However, Hilary succeeded in achieving marriage with the cheerful Peggy Callaghan, and having done so they went abroad and lived an uneven and rather exciting life of alternate squalor and luxury in one story of what had once been a glorious roseate home of Venetian counts, and was now crumbling to pieces and let in flats to the poor. Hilary and his wife were most suitably domiciled therein, environed by a splendid dinginess and squalor, pretentious, tawdry, grandiose, and superbly evading the common. Peggy wrote to Peter in her large sprawling hand, “You dear little brother, I wish you’d come and live with us. We have such fun....” That was the best of Peggy. Always and everywhere she had such fun. She added, “Give my sisterly regards to the splendid hero who shared your mamma, and tell him we too live in a palace.” That was so like Peggy, that sudden and amused prodding into the most secret intimacies of one’s emotions. Peggy always discerned a great deal, and was blind to a great deal more.
THE CHOICE OF A CAREER
Hilary, stretching his slender length wearily in Peter’s fat arm-chair, was saying in his high, sweet voice:
“It’s the merest pittance, Peter, yours and mine. The Robinsons have it practically all. The Robinsons. Really, you know ...”
The sweet voice had a characteristic, vibrating break of contempt. Hilary had always hated the Robinsons, who now had it practically all. Hilary looked pale and tired; he had been settling his dead uncle’s affairs for the last week. The Margerisons’ uncle had not been a lovable man; Hilary could not pretend that he had loved him. Peter had, as far as he had been permitted to do so; Peter found it possible to be attached to most of the people he came across; he was a person of catholic sympathies and gregarious instincts.
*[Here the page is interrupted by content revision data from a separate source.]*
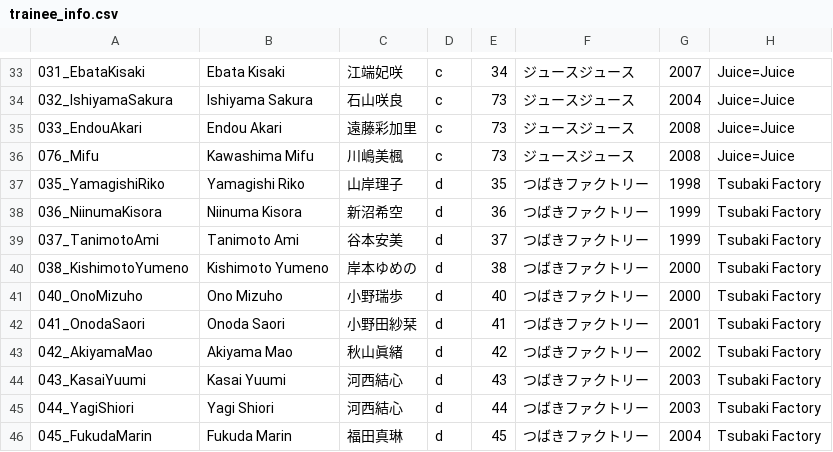
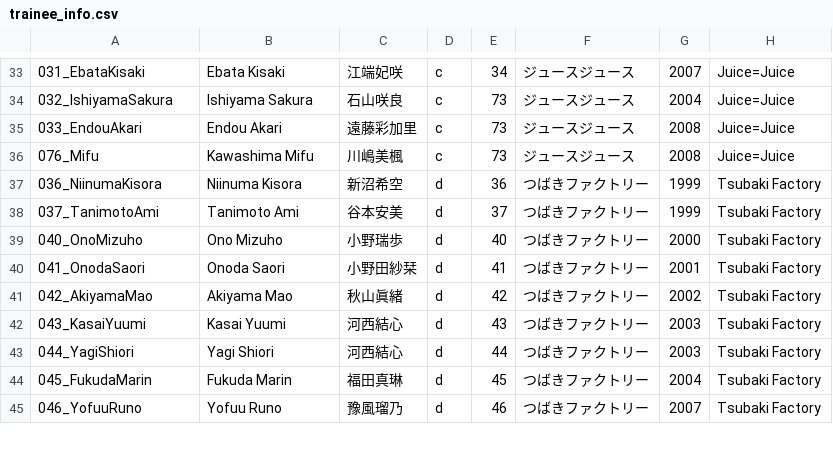
Before and after one commit to hello-project/hello-project.github.io, a CSV file: trainee_info.csv, drawn as a sheet; only a part is shown, gaps mark what is left out; the shorter side is filled out with more unchanged rows.

```diff
--- a/trainee_info.csv
+++ b/trainee_info.csv
@@ -36,6 +36,4 @@
 076_Mifu,Kawashima Mifu,川嶋美楓,c,73,ジュースジュース,2008,Juice=Juice
-035_YamagishiRiko,Yamagishi Riko,山岸理子,d,35,つばきファクトリー,1998,Tsubaki Factory
 036_NiinumaKisora,Niinuma Kisora,新沼希空,d,36,つばきファクトリー,1999,Tsubaki Factory
 037_TanimotoAmi,Tanimoto Ami,谷本安美,d,37,つばきファクトリー,1999,Tsubaki Factory
-038_KishimotoYumeno,Kishimoto Yumeno,岸本ゆめの,d,38,つばきファクトリー,2000,Tsubaki Factory
 040_OnoMizuho,Ono Mizuho,小野瑞歩,d,40,つばきファクトリー,2000,Tsubaki Factory
```
Also changed, not shown: 43 other files.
Even when he heard how the Robinsons had it practically all, he bore no resentment either against his uncle or the Robinsons. Such was life. And of course he and Hilary did not make wise use of money; that they had always been told.
“You’ll have to leave Cambridge,” Hilary told him. “You haven’t enough to keep you here. I’m sorry, Peter; I’m afraid you’ll have to begin and try to earn a living. But I can’t imagine how, can you? Has any paying line of life ever occurred to you as possible?”
“Never,” Peter assured him. “But I’ve not had time to think it over yet, of course. I supposed I should be up here for two years more, you see.”
At Hilary’s “You’ll have to leave Cambridge,” his face had changed sharply. Here was tragedy indeed. Bother the Robinsons.... But after a moment’s pause for recovery he answered Hilary lightly enough. Such, again, was life. A marvellous two terms and a half, and then the familiar barred gate. It was an old story.
Hilary’s thoughts turned to his own situation. They never, to tell the truth, dwelt very long on anybody else’s.